#### Data for the task

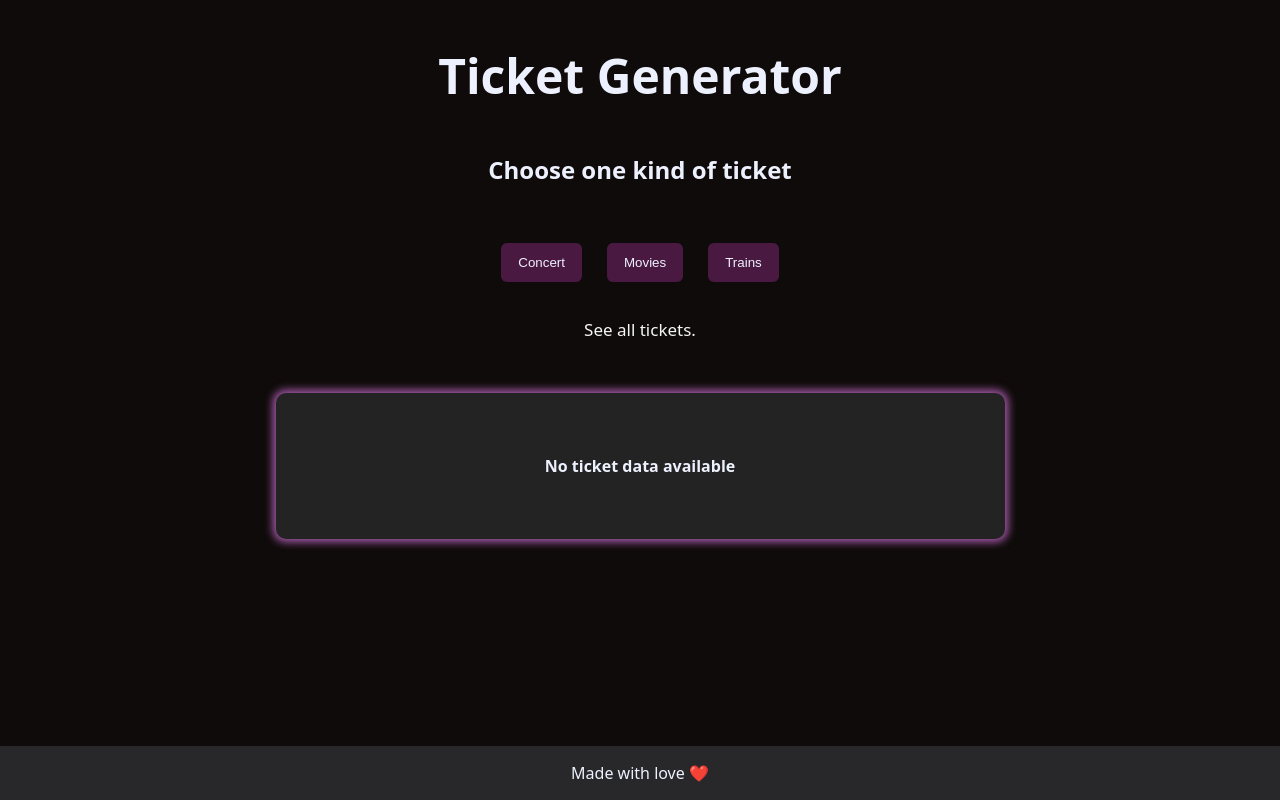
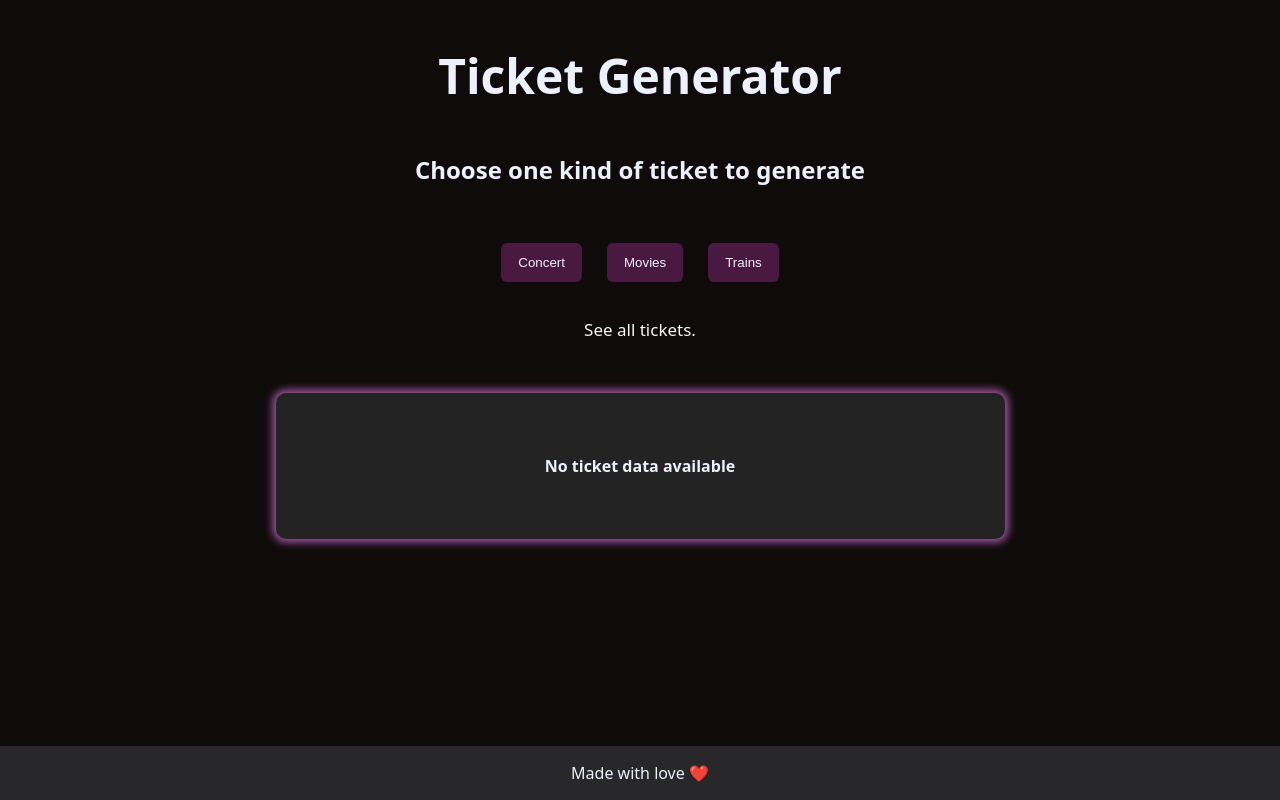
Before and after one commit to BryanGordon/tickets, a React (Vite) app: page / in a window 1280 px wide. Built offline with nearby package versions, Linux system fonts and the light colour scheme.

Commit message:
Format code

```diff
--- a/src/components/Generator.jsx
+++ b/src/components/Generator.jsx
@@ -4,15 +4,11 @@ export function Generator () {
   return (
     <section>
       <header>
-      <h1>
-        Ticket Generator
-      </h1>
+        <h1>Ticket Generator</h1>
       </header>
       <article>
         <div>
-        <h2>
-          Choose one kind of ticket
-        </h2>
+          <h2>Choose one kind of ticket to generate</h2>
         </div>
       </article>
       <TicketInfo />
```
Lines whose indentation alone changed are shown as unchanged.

########
#### Data for the task

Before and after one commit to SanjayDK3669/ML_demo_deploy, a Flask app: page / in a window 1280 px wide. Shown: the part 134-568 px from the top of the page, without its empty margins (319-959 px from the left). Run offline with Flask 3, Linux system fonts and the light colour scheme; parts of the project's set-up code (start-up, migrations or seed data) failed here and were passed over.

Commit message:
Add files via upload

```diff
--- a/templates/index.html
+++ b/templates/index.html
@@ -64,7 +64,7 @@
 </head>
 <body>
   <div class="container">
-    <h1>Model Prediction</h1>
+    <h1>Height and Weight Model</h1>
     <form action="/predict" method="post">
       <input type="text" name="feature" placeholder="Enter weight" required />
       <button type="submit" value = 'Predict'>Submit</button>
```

########
#### Data for the task

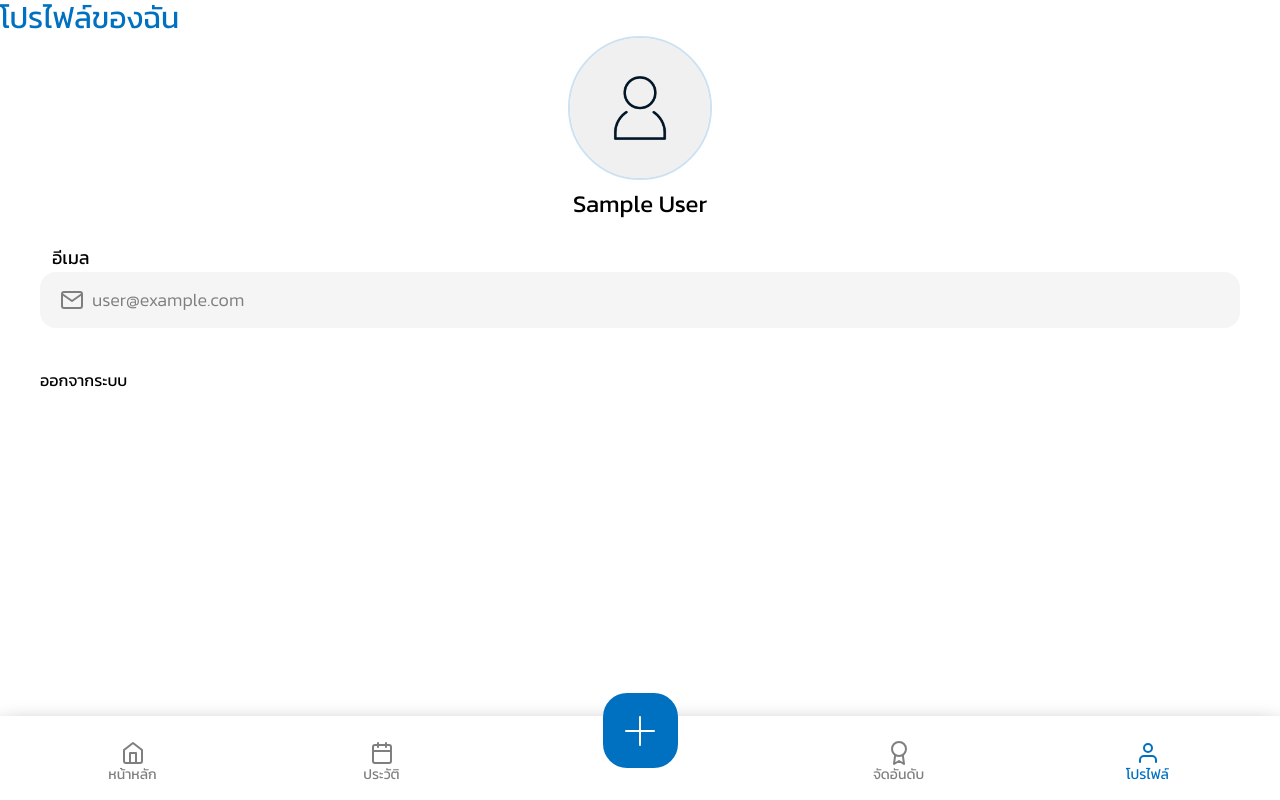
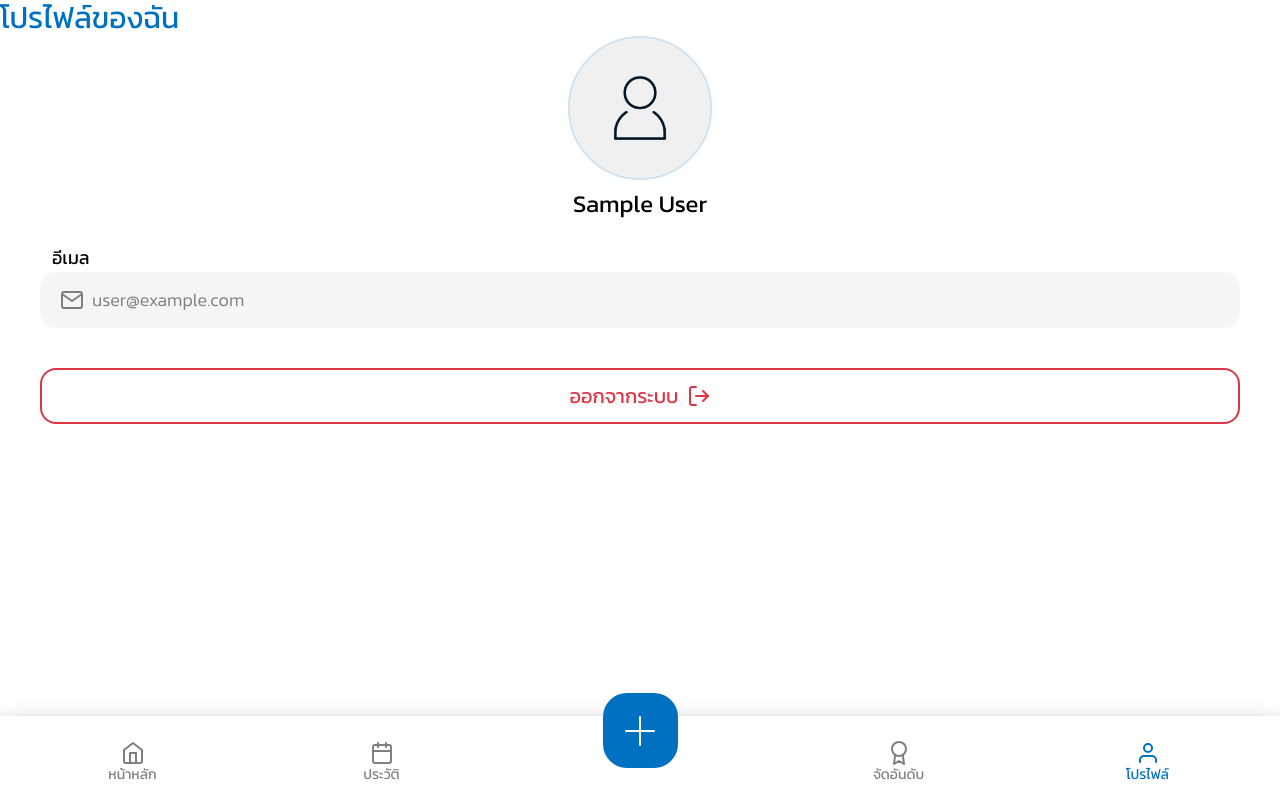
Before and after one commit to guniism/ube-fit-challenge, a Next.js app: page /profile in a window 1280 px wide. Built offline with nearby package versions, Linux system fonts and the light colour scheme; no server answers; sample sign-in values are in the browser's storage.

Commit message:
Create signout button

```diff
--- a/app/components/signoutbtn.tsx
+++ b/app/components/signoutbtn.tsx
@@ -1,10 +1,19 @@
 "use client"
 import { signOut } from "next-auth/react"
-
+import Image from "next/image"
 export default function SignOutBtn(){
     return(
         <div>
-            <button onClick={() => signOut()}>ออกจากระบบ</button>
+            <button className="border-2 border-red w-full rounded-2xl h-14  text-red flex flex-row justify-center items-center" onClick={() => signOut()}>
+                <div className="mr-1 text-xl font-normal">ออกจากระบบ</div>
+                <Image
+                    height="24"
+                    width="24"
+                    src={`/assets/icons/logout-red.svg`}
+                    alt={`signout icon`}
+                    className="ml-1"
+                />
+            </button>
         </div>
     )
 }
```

########

• [Assignment]
The entries above hold a line with "Format code" and a later line with "Lines whose indentation". Write out exactly those lines and all lines between, nothing more.

• [Response below]
Format code

```diff
--- a/src/components/Generator.jsx
+++ b/src/components/Generator.jsx
@@ -4,15 +4,11 @@ export function Generator () {
   return (
     <section>
       <header>
-      <h1>
-        Ticket Generator
-      </h1>
+        <h1>Ticket Generator</h1>
       </header>
       <article>
         <div>
-        <h2>
-          Choose one kind of ticket
-        </h2>
+          <h2>Choose one kind of ticket to generate</h2>
         </div>
       </article>
       <TicketInfo />
```
Lines whose indentation alone changed are shown as unchanged.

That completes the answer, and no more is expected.